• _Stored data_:
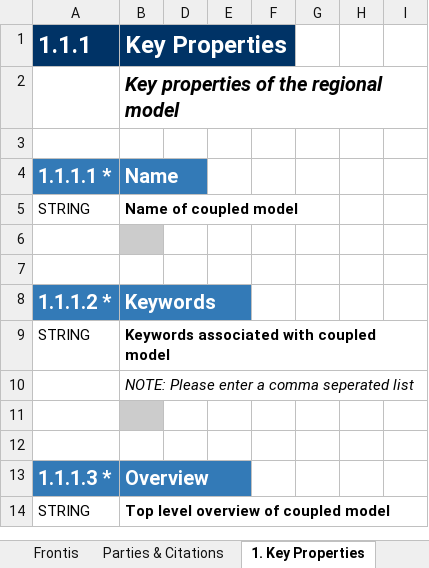
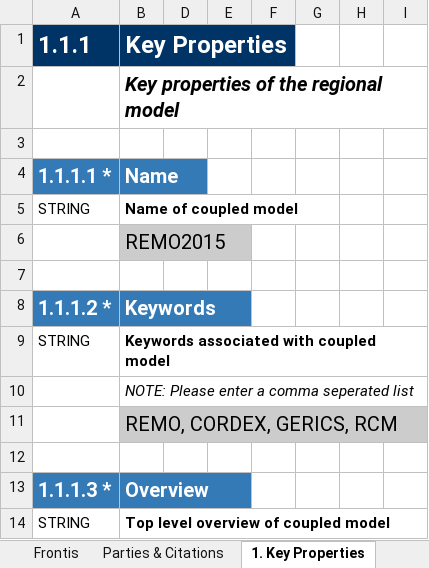
Before and after one commit to ES-DOC-INSTITUTIONAL/gerics, an Excel workbook: cordexp/models/gerics-remo2015/cordexp_eur_11_gerics_remo2015_toplevel.xlsx, sheet 1. Key Properties, drawn as a sheet; only a part is shown; values as stored, in another font and other column widths than the file's, no borders; charts and pictures not drawn; the diff covers the shown part only; the diff names each change by its address in the sheet, - before the commit and + after, or states it on an @@ line.

Commit message:
1. Recopied across downloaded cordex xls files.

```diff
--- a/cordexp/models/gerics-remo2015/cordexp_eur_11_gerics_remo2015_toplevel.xlsx (sheet 1. Key Properties)
+++ b/cordexp/models/gerics-remo2015/cordexp_eur_11_gerics_remo2015_toplevel.xlsx (sheet 1. Key Properties)
-B6 (Key Properties): (empty)
+B6 (Key Properties): REMO2015
-B11 (Key Properties): (empty)
+B11 (Key Properties): REMO, CORDEX, GERICS, RCM
```
Also changed, not shown: 35 edited cells elsewhere in this sheet, sheet 2. Radiative Forcings, sheet Frontis, sheet Parties & Citations, hidden cells, charts or pictures.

• _Description of the task_: Lines holding the string "Properties" must be copied out of the entries above.

• _Answer space_:
Before and after one commit to ES-DOC-INSTITUTIONAL/gerics, an Excel workbook: cordexp/models/gerics-remo2015/cordexp_eur_11_gerics_remo2015_toplevel.xlsx, sheet 1. Key Properties, drawn as a sheet; only a part is shown; values as stored, in another font and other column widths than the file's, no borders; charts and pictures not drawn; the diff covers the shown part only; the diff names each change by its address in the sheet, - before the commit and + after, or states it on an @@ line.
--- a/cordexp/models/gerics-remo2015/cordexp_eur_11_gerics_remo2015_toplevel.xlsx (sheet 1. Key Properties)
+++ b/cordexp/models/gerics-remo2015/cordexp_eur_11_gerics_remo2015_toplevel.xlsx (sheet 1. Key Properties)
-B6 (Key Properties): (empty)
+B6 (Key Properties): REMO2015
-B11 (Key Properties): (empty)
+B11 (Key Properties): REMO, CORDEX, GERICS, RCM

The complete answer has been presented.